§ **Exercise instructions**
Repeat the records in full, exactly.
-------------------------
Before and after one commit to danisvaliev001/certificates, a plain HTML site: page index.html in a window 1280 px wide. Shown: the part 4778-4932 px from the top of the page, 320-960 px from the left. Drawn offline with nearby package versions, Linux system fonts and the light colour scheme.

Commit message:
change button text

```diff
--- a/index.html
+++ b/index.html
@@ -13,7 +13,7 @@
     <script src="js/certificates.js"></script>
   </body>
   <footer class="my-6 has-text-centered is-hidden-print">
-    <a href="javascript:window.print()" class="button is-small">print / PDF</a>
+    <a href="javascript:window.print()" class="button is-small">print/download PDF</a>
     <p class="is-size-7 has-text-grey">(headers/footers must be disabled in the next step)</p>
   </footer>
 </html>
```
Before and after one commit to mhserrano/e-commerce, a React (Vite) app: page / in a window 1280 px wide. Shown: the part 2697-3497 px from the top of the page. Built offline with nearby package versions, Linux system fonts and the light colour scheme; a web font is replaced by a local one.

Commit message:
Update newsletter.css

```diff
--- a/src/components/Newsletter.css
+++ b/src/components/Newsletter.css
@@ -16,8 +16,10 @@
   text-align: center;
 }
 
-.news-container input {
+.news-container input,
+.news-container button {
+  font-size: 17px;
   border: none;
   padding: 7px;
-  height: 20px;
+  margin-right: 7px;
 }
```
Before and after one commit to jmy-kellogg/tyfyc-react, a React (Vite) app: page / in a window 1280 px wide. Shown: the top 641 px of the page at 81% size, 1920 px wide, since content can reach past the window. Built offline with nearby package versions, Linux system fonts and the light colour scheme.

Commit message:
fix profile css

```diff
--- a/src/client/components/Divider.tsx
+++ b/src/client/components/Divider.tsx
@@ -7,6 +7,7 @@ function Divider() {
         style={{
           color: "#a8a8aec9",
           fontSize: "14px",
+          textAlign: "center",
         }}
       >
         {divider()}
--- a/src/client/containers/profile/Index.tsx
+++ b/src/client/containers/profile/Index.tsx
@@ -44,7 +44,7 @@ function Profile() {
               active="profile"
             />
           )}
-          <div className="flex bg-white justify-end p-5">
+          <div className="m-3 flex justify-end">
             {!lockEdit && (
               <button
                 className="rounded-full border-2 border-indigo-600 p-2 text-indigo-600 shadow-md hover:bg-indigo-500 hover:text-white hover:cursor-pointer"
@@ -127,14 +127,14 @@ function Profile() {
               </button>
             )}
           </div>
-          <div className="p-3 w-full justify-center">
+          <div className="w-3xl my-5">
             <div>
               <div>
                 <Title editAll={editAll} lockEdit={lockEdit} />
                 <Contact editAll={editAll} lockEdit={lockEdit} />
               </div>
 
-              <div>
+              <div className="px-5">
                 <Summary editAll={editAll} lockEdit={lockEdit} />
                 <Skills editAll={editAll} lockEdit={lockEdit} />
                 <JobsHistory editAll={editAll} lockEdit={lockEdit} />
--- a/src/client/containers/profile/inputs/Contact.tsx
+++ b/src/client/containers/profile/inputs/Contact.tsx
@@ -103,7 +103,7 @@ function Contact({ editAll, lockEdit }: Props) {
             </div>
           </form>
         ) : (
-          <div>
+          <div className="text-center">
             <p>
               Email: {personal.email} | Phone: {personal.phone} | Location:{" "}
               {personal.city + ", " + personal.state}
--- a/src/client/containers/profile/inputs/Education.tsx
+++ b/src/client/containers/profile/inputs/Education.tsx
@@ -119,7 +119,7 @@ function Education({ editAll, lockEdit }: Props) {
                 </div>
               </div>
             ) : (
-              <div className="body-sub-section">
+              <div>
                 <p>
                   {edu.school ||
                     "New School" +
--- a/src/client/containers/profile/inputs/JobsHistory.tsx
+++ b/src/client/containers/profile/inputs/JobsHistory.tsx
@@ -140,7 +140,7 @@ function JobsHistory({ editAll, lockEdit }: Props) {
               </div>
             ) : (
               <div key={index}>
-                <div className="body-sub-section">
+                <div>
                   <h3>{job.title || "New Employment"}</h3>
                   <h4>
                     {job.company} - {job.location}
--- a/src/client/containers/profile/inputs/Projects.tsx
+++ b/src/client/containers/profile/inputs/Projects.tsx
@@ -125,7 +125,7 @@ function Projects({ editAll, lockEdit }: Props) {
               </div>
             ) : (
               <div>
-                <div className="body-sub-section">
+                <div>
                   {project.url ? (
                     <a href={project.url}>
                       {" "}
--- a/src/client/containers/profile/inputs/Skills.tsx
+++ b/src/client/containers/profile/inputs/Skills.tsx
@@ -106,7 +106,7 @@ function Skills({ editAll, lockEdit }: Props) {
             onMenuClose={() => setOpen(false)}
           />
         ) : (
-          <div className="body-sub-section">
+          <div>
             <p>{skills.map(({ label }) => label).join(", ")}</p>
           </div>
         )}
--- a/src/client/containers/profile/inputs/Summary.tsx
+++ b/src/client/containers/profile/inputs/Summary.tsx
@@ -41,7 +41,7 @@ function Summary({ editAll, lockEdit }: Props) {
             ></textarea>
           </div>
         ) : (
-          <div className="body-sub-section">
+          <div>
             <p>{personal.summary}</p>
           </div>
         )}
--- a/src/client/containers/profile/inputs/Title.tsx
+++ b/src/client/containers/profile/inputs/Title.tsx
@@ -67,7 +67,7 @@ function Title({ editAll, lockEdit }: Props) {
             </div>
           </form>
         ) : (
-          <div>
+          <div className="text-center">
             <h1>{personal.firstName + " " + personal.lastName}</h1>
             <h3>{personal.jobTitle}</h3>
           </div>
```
-------------------------
§ **Expected output**
Before and after one commit to danisvaliev001/certificates, a plain HTML site: page index.html in a window 1280 px wide. Shown: the part 4778-4932 px from the top of the page, 320-960 px from the left. Drawn offline with nearby package versions, Linux system fonts and the light colour scheme.

Commit message:
change button text

```diff
--- a/index.html
+++ b/index.html
@@ -13,7 +13,7 @@
     <script src="js/certificates.js"></script>
   </body>
   <footer class="my-6 has-text-centered is-hidden-print">
-    <a href="javascript:window.print()" class="button is-small">print / PDF</a>
+    <a href="javascript:window.print()" class="button is-small">print/download PDF</a>
     <p class="is-size-7 has-text-grey">(headers/footers must be disabled in the next step)</p>
   </footer>
 </html>
```
Before and after one commit to mhserrano/e-commerce, a React (Vite) app: page / in a window 1280 px wide. Shown: the part 2697-3497 px from the top of the page. Built offline with nearby package versions, Linux system fonts and the light colour scheme; a web font is replaced by a local one.

Commit message:
Update newsletter.css

```diff
--- a/src/components/Newsletter.css
+++ b/src/components/Newsletter.css
@@ -16,8 +16,10 @@
   text-align: center;
 }
 
-.news-container input {
+.news-container input,
+.news-container button {
+  font-size: 17px;
   border: none;
   padding: 7px;
-  height: 20px;
+  margin-right: 7px;
 }
```
Before and after one commit to jmy-kellogg/tyfyc-react, a React (Vite) app: page / in a window 1280 px wide. Shown: the top 641 px of the page at 81% size, 1920 px wide, since content can reach past the window. Built offline with nearby package versions, Linux system fonts and the light colour scheme.

Commit message:
fix profile css

```diff
--- a/src/client/components/Divider.tsx
+++ b/src/client/components/Divider.tsx
@@ -7,6 +7,7 @@ function Divider() {
         style={{
           color: "#a8a8aec9",
           fontSize: "14px",
+          textAlign: "center",
         }}
       >
         {divider()}
--- a/src/client/containers/profile/Index.tsx
+++ b/src/client/containers/profile/Index.tsx
@@ -44,7 +44,7 @@ function Profile() {
               active="profile"
             />
           )}
-          <div className="flex bg-white justify-end p-5">
+          <div className="m-3 flex justify-end">
             {!lockEdit && (
               <button
                 className="rounded-full border-2 border-indigo-600 p-2 text-indigo-600 shadow-md hover:bg-indigo-500 hover:text-white hover:cursor-pointer"
@@ -127,14 +127,14 @@ function Profile() {
               </button>
             )}
           </div>
-          <div className="p-3 w-full justify-center">
+          <div className="w-3xl my-5">
             <div>
               <div>
                 <Title editAll={editAll} lockEdit={lockEdit} />
                 <Contact editAll={editAll} lockEdit={lockEdit} />
               </div>
 
-              <div>
+              <div className="px-5">
                 <Summary editAll={editAll} lockEdit={lockEdit} />
                 <Skills editAll={editAll} lockEdit={lockEdit} />
                 <JobsHistory editAll={editAll} lockEdit={lockEdit} />
--- a/src/client/containers/profile/inputs/Contact.tsx
+++ b/src/client/containers/profile/inputs/Contact.tsx
@@ -103,7 +103,7 @@ function Contact({ editAll, lockEdit }: Props) {
             </div>
           </form>
         ) : (
-          <div>
+          <div className="text-center">
             <p>
               Email: {personal.email} | Phone: {personal.phone} | Location:{" "}
               {personal.city + ", " + personal.state}
--- a/src/client/containers/profile/inputs/Education.tsx
+++ b/src/client/containers/profile/inputs/Education.tsx
@@ -119,7 +119,7 @@ function Education({ editAll, lockEdit }: Props) {
                 </div>
               </div>
             ) : (
-              <div className="body-sub-section">
+              <div>
                 <p>
                   {edu.school ||
                     "New School" +
--- a/src/client/containers/profile/inputs/JobsHistory.tsx
+++ b/src/client/containers/profile/inputs/JobsHistory.tsx
@@ -140,7 +140,7 @@ function JobsHistory({ editAll, lockEdit }: Props) {
               </div>
             ) : (
               <div key={index}>
-                <div className="body-sub-section">
+                <div>
                   <h3>{job.title || "New Employment"}</h3>
                   <h4>
                     {job.company} - {job.location}
--- a/src/client/containers/profile/inputs/Projects.tsx
+++ b/src/client/containers/profile/inputs/Projects.tsx
@@ -125,7 +125,7 @@ function Projects({ editAll, lockEdit }: Props) {
               </div>
             ) : (
               <div>
-                <div className="body-sub-section">
+                <div>
                   {project.url ? (
                     <a href={project.url}>
                       {" "}
--- a/src/client/containers/profile/inputs/Skills.tsx
+++ b/src/client/containers/profile/inputs/Skills.tsx
@@ -106,7 +106,7 @@ function Skills({ editAll, lockEdit }: Props) {
             onMenuClose={() => setOpen(false)}
           />
         ) : (
-          <div className="body-sub-section">
+          <div>
             <p>{skills.map(({ label }) => label).join(", ")}</p>
           </div>
         )}
--- a/src/client/containers/profile/inputs/Summary.tsx
+++ b/src/client/containers/profile/inputs/Summary.tsx
@@ -41,7 +41,7 @@ function Summary({ editAll, lockEdit }: Props) {
             ></textarea>
           </div>
         ) : (
-          <div className="body-sub-section">
+          <div>
             <p>{personal.summary}</p>
           </div>
         )}
--- a/src/client/containers/profile/inputs/Title.tsx
+++ b/src/client/containers/profile/inputs/Title.tsx
@@ -67,7 +67,7 @@ function Title({ editAll, lockEdit }: Props) {
             </div>
           </form>
         ) : (
-          <div>
+          <div className="text-center">
             <h1>{personal.firstName + " " + personal.lastName}</h1>
             <h3>{personal.jobTitle}</h3>
           </div>
```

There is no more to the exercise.